Web document revisions:
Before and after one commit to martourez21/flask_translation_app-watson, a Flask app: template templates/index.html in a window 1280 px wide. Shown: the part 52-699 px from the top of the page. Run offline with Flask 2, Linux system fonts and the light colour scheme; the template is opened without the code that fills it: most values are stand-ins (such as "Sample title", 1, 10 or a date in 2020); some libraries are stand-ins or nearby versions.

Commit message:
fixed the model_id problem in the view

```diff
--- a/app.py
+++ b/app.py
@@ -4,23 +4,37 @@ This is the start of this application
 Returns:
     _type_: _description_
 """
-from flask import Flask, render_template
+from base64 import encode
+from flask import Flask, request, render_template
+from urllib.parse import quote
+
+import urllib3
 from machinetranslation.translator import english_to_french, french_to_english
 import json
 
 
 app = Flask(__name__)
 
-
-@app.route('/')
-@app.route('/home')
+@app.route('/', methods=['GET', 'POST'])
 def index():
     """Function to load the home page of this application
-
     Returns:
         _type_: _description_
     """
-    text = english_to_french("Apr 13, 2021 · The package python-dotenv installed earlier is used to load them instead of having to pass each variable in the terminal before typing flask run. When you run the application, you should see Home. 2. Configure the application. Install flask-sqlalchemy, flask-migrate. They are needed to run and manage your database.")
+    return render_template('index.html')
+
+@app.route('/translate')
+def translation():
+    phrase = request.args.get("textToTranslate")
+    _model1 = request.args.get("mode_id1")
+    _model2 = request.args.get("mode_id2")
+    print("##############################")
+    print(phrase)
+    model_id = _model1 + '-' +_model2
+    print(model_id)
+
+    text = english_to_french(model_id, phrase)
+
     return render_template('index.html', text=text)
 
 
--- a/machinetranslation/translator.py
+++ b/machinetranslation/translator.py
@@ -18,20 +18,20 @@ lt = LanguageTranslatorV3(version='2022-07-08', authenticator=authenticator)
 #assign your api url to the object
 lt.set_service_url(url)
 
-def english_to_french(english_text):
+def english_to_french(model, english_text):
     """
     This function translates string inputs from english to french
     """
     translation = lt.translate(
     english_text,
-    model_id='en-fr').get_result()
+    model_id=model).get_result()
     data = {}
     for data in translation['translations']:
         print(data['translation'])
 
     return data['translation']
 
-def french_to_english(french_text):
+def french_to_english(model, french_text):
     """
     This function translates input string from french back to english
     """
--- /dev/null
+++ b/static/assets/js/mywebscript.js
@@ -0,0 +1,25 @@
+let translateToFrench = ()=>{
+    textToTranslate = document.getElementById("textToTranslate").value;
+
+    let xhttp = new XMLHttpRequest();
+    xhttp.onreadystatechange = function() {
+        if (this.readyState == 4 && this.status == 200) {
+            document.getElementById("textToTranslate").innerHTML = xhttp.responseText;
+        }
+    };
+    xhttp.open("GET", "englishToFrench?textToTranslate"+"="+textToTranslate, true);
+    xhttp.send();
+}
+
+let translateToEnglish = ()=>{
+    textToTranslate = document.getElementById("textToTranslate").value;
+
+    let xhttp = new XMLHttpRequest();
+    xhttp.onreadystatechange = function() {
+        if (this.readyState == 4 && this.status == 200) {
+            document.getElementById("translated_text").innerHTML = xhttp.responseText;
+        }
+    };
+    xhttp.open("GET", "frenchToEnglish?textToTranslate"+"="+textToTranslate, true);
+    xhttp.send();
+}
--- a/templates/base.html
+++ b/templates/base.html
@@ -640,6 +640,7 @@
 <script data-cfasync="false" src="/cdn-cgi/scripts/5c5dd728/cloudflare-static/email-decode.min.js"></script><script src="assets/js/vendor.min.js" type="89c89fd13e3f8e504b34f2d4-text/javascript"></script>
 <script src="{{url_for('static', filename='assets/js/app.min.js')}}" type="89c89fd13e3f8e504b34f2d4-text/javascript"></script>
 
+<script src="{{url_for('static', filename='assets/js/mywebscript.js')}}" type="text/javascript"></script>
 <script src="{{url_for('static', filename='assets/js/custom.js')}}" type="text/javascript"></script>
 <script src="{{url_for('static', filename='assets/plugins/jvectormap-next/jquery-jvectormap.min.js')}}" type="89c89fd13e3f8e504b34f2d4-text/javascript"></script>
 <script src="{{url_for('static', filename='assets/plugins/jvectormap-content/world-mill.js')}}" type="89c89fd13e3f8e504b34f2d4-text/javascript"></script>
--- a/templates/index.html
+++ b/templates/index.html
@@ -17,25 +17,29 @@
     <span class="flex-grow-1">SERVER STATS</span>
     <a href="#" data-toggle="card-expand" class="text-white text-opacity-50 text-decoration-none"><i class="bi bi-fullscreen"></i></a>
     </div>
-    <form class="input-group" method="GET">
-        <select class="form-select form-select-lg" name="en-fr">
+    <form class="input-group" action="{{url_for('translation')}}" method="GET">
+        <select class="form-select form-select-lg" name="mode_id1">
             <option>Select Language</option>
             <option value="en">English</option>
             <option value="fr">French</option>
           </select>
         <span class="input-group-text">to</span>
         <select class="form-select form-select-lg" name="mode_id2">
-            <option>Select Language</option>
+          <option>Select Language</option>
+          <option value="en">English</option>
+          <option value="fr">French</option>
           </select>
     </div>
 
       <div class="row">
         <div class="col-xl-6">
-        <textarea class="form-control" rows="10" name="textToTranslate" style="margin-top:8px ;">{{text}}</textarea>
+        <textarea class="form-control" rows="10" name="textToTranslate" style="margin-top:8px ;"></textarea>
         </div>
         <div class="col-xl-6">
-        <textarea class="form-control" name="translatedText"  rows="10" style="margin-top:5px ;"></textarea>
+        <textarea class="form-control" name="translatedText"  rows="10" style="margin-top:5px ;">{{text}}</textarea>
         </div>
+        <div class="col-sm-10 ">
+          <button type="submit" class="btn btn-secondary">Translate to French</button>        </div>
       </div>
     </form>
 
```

Description of the task: The required answer is each line of the entries containing the string "mywebscript".

Final answer:
+++ b/static/assets/js/mywebscript.js
+<script src="{{url_for('static', filename='assets/js/mywebscript.js')}}" type="text/javascript"></script>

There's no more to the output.